Singer’s Wellness: Food as Medicine

You are what you eat.

If you really think about that, what are you today? What have you put in your body? Is it helping you move towards optimal health or away from it?

What we eat is a big factor in our physical health – food intake has been linked to high blood pressure, obesity, type 2 diabetes and cancer,  but what about our mental health?

There is plenty of research out there that shows there is a link between food and mood.  A recent study found a link between poor diet and depression. Other studies show links between other mental illnesses and the food one consumes. Taking this a step farther, studies have identified that there is a link between our immune system (up to 80% of which is located in our gut) and our mental health. Anecdotal evidence is becoming more frequent about people who have revolutionized their health and put autoimmune conditions into remission by radically altering their diet for the better,

Soooo, what is one to do with all this information? EAT BETTER!

Eating a variety of colors of vegetables is great, but you can go one step further and introduce a type of food that helps boost your immune system by helping to heal your gut and improves your digestion.

What is this food as medicine? Fermented foods.




Yogurt ( but only the plain kind the rest has so much sugar it sort of cancels out the benefits)

Pickled beets, peppers, eggplant, turnips, carrots

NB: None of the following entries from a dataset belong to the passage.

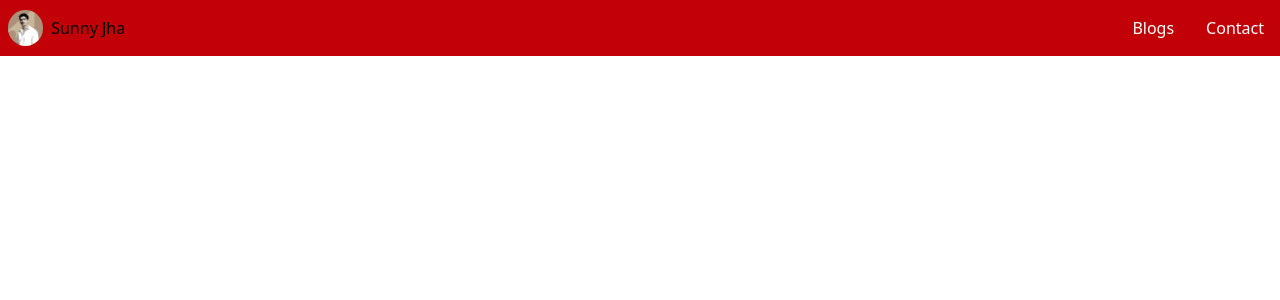
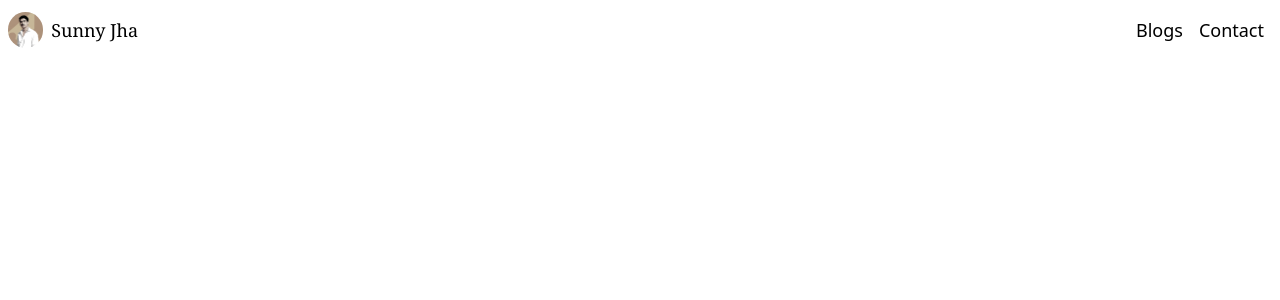
Before and after one commit to sunnyJha08/Portfolio, a React (Vite) app: page / in a window 1280 px wide. Shown: the top 300 px of the page. Built offline with nearby package versions, Linux system fonts and the light colour scheme.

Commit message:
Fonts styling of Header component

```diff
--- a/src/components/Header.jsx
+++ b/src/components/Header.jsx
@@ -2,23 +2,29 @@
 
 const Header = () => {
   return (
-    <div className="bg-red-700 max-w-full">
+    <div className="max-w-full">
       <nav className="flex">
         <div className="w-2/4">
           <a
             className="w-max h-full flex items-center gap-2 p-2"
-            href="http://localhost:5173/">
+            href="http://192.168.0.100:5173/">
             <img
               src="src/assets/logo.png"
               alt="Logo"
               className="h-auto max-w-[2.2rem]  rounded-full"
             />
-            <p>Sunny Jha</p>
+            <p className="font-serif  text-lg ">Sunny Jha</p>
           </a>
         </div>
-        <div className="w-2/4 flex justify-end items-center gap-8 p-4 text-white">
-          <Link to="http://localhost:5173/blogs">Blogs</Link>
-          <button className="cursor-pointer">Contact</button>
+        <div className="w-2/4 flex justify-end items-center gap-4 p-4 text-lg  font-medium">
+          <Link
+            className="hover:text-gray-400"
+            to="http://192.168.0.100:5173/blogs">
+            Blogs
+          </Link>
+          <button className="cursor-pointer  hover:text-gray-400">
+            Contact
+          </button>
         </div>
       </nav>
     </div>
```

Fermented foods are loaded with pro-biotics, or the good bacteria that we need to keep our bodies healthy. This bacteria lives in your gut. Let’s review: there is a type of food you can eat that can strengthen your immune system, therefore improving your physical AND mental health. Yes please, sign me up.

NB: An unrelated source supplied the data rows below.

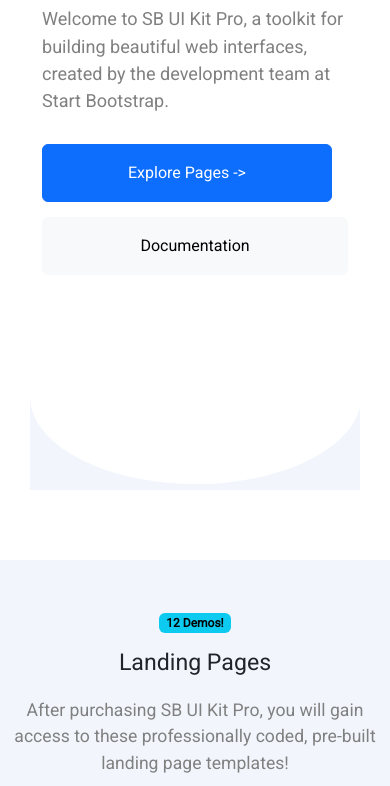
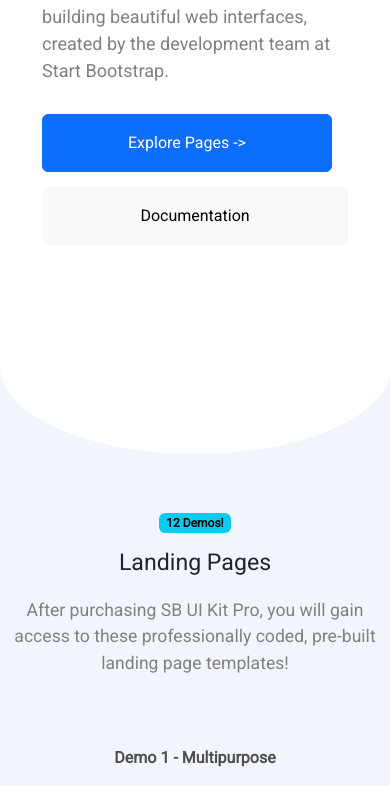
Before and after one commit to trottafede/Sprint01Ejercicio01HA-Bootcamp, a plain HTML site: page index.html in a window 390 px wide. Shown: the part 297-1083 px from the top of the page. Drawn offline with nearby package versions, Linux system fonts and the light colour scheme.

Commit message:
Wave arreglado para mobil

```diff
--- a/css/header.css
+++ b/css/header.css
@@ -85,8 +85,7 @@
 /* Extra small devices (portrait phones, less than 576px) */
 @media (max-width: 575.98px) {
   header {
-    padding: 30px;
-    margin-bottom: 40px;
+    padding: 0 30px;
   }
 
   header .separationFromSpan {
```
Also changed, not shown: index.html (+1 -16 lines).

It took me time to develop a taste for saurkraut, but it has become a regular part of my diet. I also use Kefir in smoothies where I add some frozen berries (and if my kids are drinking it, a bit of honey. I don’t mind sour tastes, but they do!) and a bit of water. You can make your own fermented foods, or you can buy them at the store. I’m not picky how you get them into your diet, just get them into your diet!


Singer’s Wellness: Eat Food

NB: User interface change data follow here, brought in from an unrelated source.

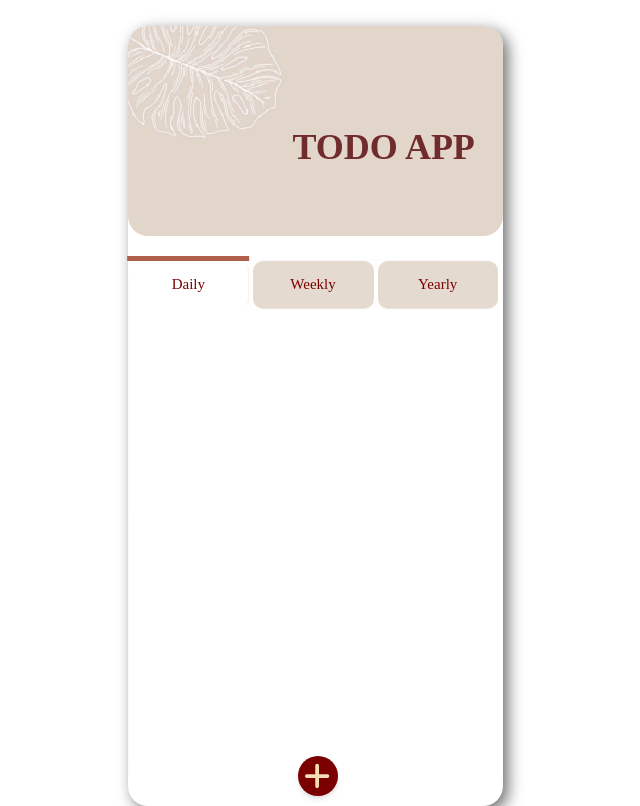
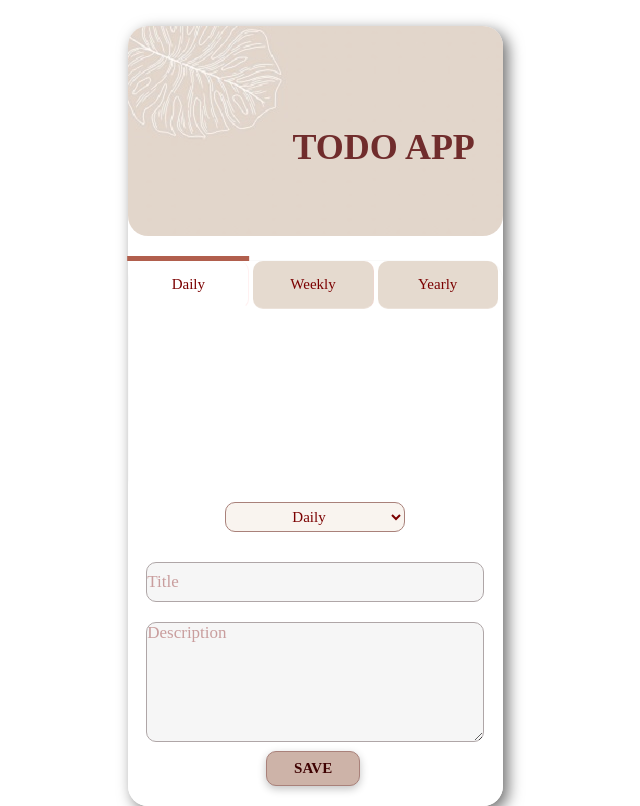
Before and after one commit to Aleynaozc/React-TodoApp2, a React (Create React App) app: page / in a window 1280 px wide. Both pictures are taken after a click on the button 642 px from the left and 775 px from the top of the page. Shown: the whole page, without its empty margins (325-965 px from the left). Built offline with nearby package versions, Linux system fonts and the light colour scheme.

Commit message:
add-value-onChange

```diff
--- a/src/App.js
+++ b/src/App.js
@@ -12,7 +12,7 @@ import { faPlus } from '@fortawesome/free-solid-svg-icons'
 
 
 function App() {
-  const[modelOpen,setModelOpen] = useState(true);
+  const[modalOpen,setModalOpen] = useState(false);
   return (
     <div className="App">
       <div className="container ">
@@ -24,7 +24,7 @@ function App() {
            <Tab />
         </div>
 
-        <button type="button"
+        <button type="button" onClick={() => setModalOpen(true)} //Buttona basıldığında modal açılıyor.
            className="open-modal-btn"
 
           >
@@ -33,7 +33,7 @@ function App() {
 
 
       </div>
-      <TodoModal modalOpen={modelOpen} setModelOpen={setModelOpen}/>
+      <TodoModal modalOpen={modalOpen} setModalOpen={setModalOpen}/>
     </div>
   );
 }
--- a/src/components/TodoModal.js
+++ b/src/components/TodoModal.js
@@ -1,14 +1,27 @@
-import React from 'react'
+import React, { useState } from 'react'
 
- function TodoModal({modelOpen,setModalOpen}) {
+function TodoModal({ modalOpen, setModalOpen }) {
+    const [title, setTitle] = useState('');
+    const [description, setDescription] = useState('');
+    const [status, setStatus] = useState('');
+
+    const handleSubmit=(e)=>{
+        e.preventDefault();
+
+    }
     return (
-      <div>
-      {modelOpen && ( //Eğer modalopen True ise modal göstericek False ise gösterilmicek.
+
+        modalOpen && ( //Eğer modalopen True ise modal göstericek False ise gösterilmicek.
             <div id="todoFormModal" className="modal">
                 <div id="modalBody" className="modal-body">
                     <form>
                         <div className="select">
-        <select  name="todos" className="filter-todo">
+                            <select
+                            name="todos"
+                            className="filter-todo"
+                            value={status}
+                            onChange={(e)=> setStatus(e.target.value)}
+                            >
                                 <option value="daily">Daily</option>
                                 <option value="weekly">Weekly</option>
                                 <option value="yearly">Yearly</option>
@@ -17,16 +30,35 @@ import React from 'react'
                     </form>
                     <form id="todoForm">
                         <input id="id" hidden />
-            <input name="title" type="text" className="form-control input" placeholder="Title" />
-            <textarea name="desc"  type="text" className="form-control textarea" placeholder="Description"></textarea>
-            <button  className="save-btn" type="button">
+                        <input
+                            name="title"
+                            type="text"
+                            className="form-control input"
+                            placeholder="Title"
+                            value={title}
+                            onChange={(e) => setTitle(e.target.value)}
+                        />
+                        <textarea
+                            name="desc"
+                            type="text"
+                            className="form-control textarea"
+                            placeholder="Description"
+                            value={description}
+                            onChange={(e) => setDescription(e.target.value)}
+                        >
+
+                        </textarea>
+                        <button
+                        className="save-btn"
+                        type="button"
+                        onSubmit={(e)=>handleSubmit(e)}>
                             SAVE
                         </button>
                     </form>
                 </div>
             </div>
-)}
-</div>
+        )
+
     )
 }
 export default TodoModal;
```
Lines whose indentation alone changed are shown as unchanged.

I would like to suggest to you a radical (really, it shouldn’t be radical at all, but I fear it is) suggestion that the only ‘diet’ most of us need to follow is this: Eat. Actual. Food.

If you are wondering what makes one item food or not, Michael Pollan’s book “In Defense of Food,” gives a great answer. He says food is what you find mostly around the perimeter of the grocery store. Fruits, vegetables, meat, eggs, etc.. Food products are primarily what lines the internal aisles of the grocery store. Think cereal bars, twinkies, potato chips, cereal, eggo waffles, flavored yogurt.

Here is Pollan’s advice on how to choose what to eat. He says “Avoid food products containing ingredients that are A) unfamiliar, B) unpronounceable,  C) more than five in number or that include D) high-fructose corn syrup. None of these characteristics, not even the last one is necessarily harmful, but all of them are markers for foods that have been highly processed to the point where they may no longer be what they purport to be.” (In Defense of Food, pp 150-151).

Going a little deeper, we need plates that are filled, in descending order, with:

* Vegetables (mostly raw or lightly steamed) and fruits.

* Protein in the form of nuts and seeds whether whole, ground or in oil form, and/or meat/seafood that is not from a factory farm (free range, organic, grass-fed are good words to associate with your meat).

*Whole grains and dairy.

** In small, infrequent portions, treats of choice. Mine is dark, dark chocolate. YUM!

Here are some tips to get you started:

Sit down on a weekend day and plan out a week’s worth of meals – breakfast, lunch and dinner. I do this taking into account the schedule for a given week – kid activities, my work schedule, my husband’s travel, date nights etc.

Make a grocery list based on those meals and any snacks you will need.

Don’t go shopping when you are hungry.

Read labels on food products to see if they fulfill the list of suggestions above.

Commit to trying new foods that you might previously have not liked. You can change your taste buds that have been deadened by years of processed food intake.

Portion size still matters. Just because you are eating well doesn’t mean you have permission to eat all the things!

This isn’t about being perfect and never, ever eating something that is processed. It is about making the best choice you can in a given situation. I don’t think I’ll ever give up cookies, but I can give up pre-packaged cookies or the pre-made dough and just make my own from scratch at home, thus eliminating the ingredients that I can’t pronounce!


Let me know if there are things you do that have helped you move towards eating more actual food.

In the next post we’ll look more closely at how food can be viewed as medicine.


* I’m not a doctor, and none of this is medical advice, it is just common sense. If you’ve worked an eating plan out with a doctor or nutritionist that is working for you, stick with it!